▸ **Data for review**:

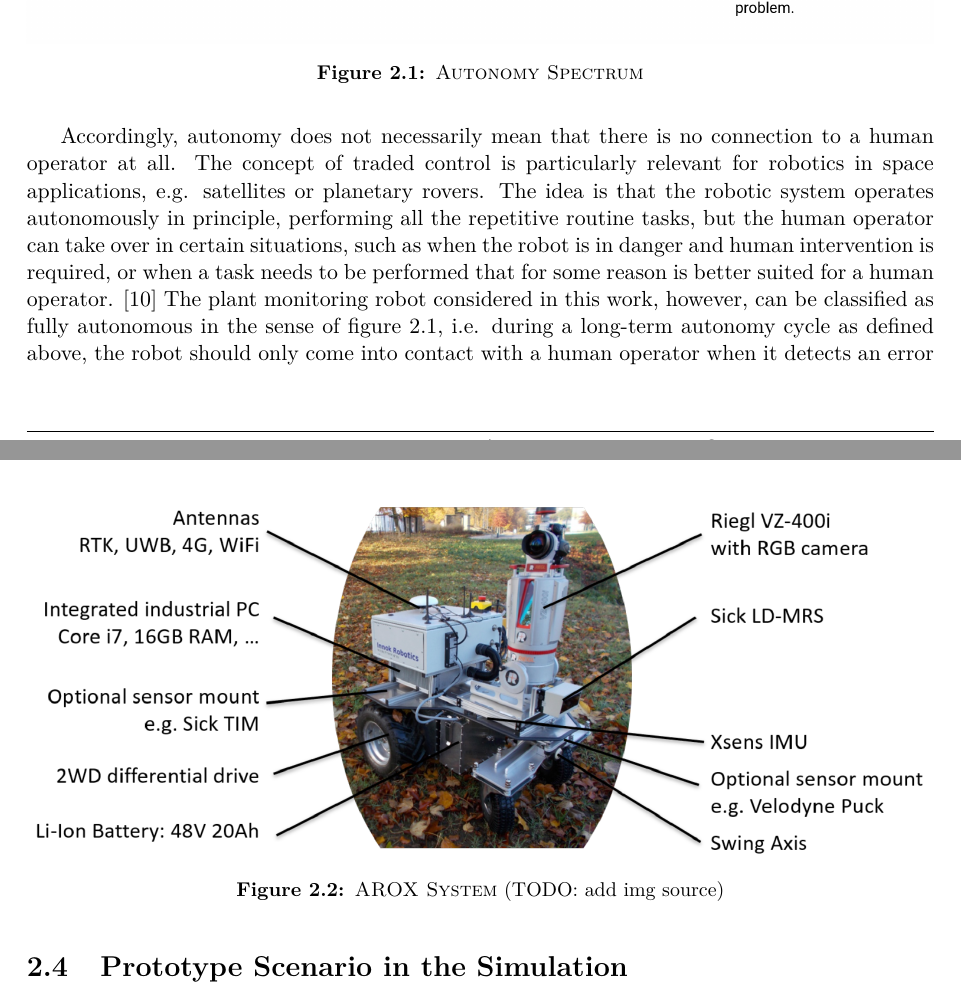
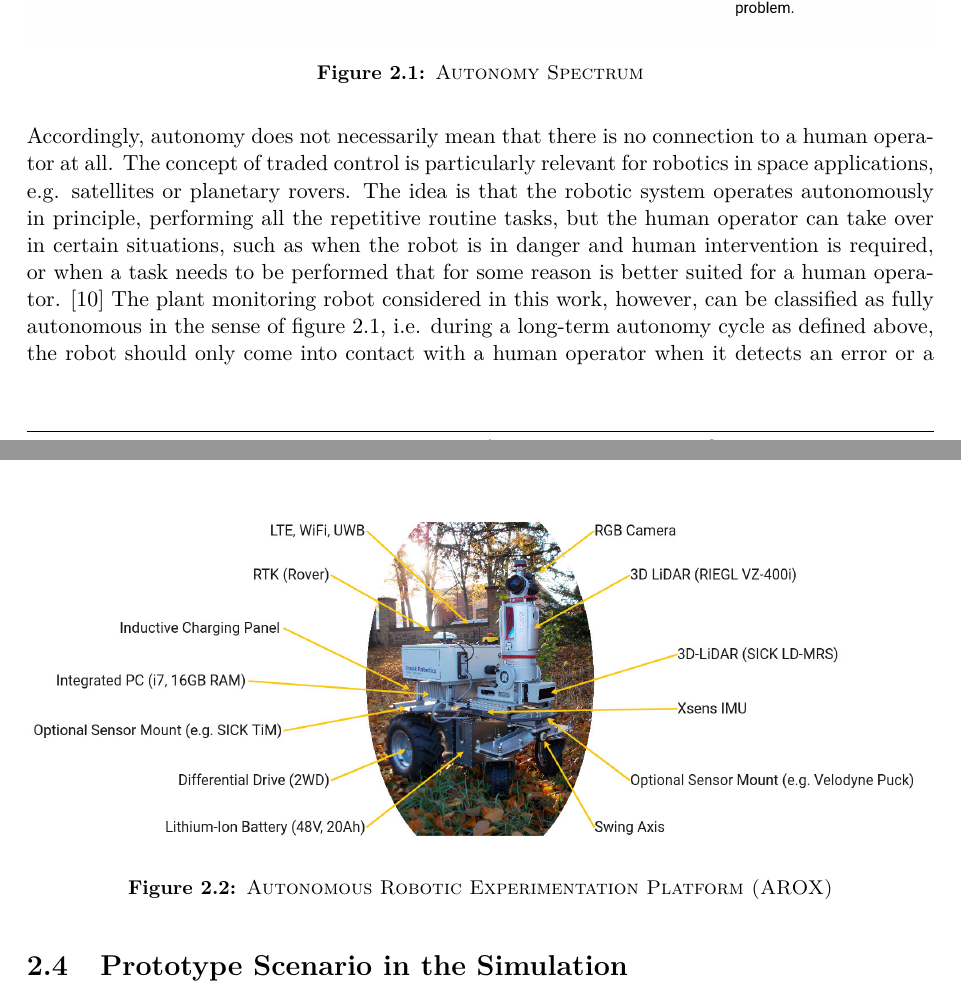
Before and after one commit to tbohne/msc, a LaTeX thesis (thesis/thesis.tex): two parts of pages 13 and 15 of 35, joined at a grey line, cut so that both start at the same text. Compiled offline with pdfLaTeX.

Commit message:
update AROX img

```diff
--- a/thesis/thesis.tex
+++ b/thesis/thesis.tex
@@ -181,6 +181,7 @@ Figure \ref{fig:autonomy_spectrum} summarizes these concepts based on \cite{Hert
     \caption{\textsc{Autonomy Spectrum}}
     \label{fig:autonomy_spectrum}
 \end{figure}
+\noindent
 Accordingly, autonomy does not necessarily mean that there is no connection to a human operator at all.
 The concept of traded control is particularly relevant for robotics in space applications, e.g. satellites or planetary rovers.
 The idea is that the robotic system operates autonomously in principle, performing all the repetitive routine tasks, but the human operator can take over in certain situations,
@@ -213,8 +214,8 @@ For navigation, the ROS package \code{move\_base\_flex} \cite{Puetz:2018} is use
 In addition to the actual physically available AROX, the system has been modeled in the unified robot description format (URDF) and can be used in a simulation.
 \begin{figure}[H]
     \centering
-    \includegraphics[width=\textwidth]{pics/AROX.png}
-    \caption{\textsc{AROX System} (TODO: add img source)}
+    \includegraphics[width=\textwidth]{pics/AROX.jpg}
+    \caption{\textsc{Autonomous Robotic Experimentation Platform (AROX)}}
     \label{fig:arox_system}
 \end{figure}
 
```
Also changed, not shown: thesis/pics/AROX.jpg (added), thesis/pics/AROX.png (deleted), thesis/pics/AROX_1.png (deleted).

▸ **Exercise objective**: The lines to return are those holding the string "that" anywhere in the listing above.

▸ **Solution**:
Before and after one commit to tbohne/msc, a LaTeX thesis (thesis/thesis.tex): two parts of pages 13 and 15 of 35, joined at a grey line, cut so that both start at the same text. Compiled offline with pdfLaTeX.
 Accordingly, autonomy does not necessarily mean that there is no connection to a human operator at all.
 The idea is that the robotic system operates autonomously in principle, performing all the repetitive routine tasks, but the human operator can take over in certain situations,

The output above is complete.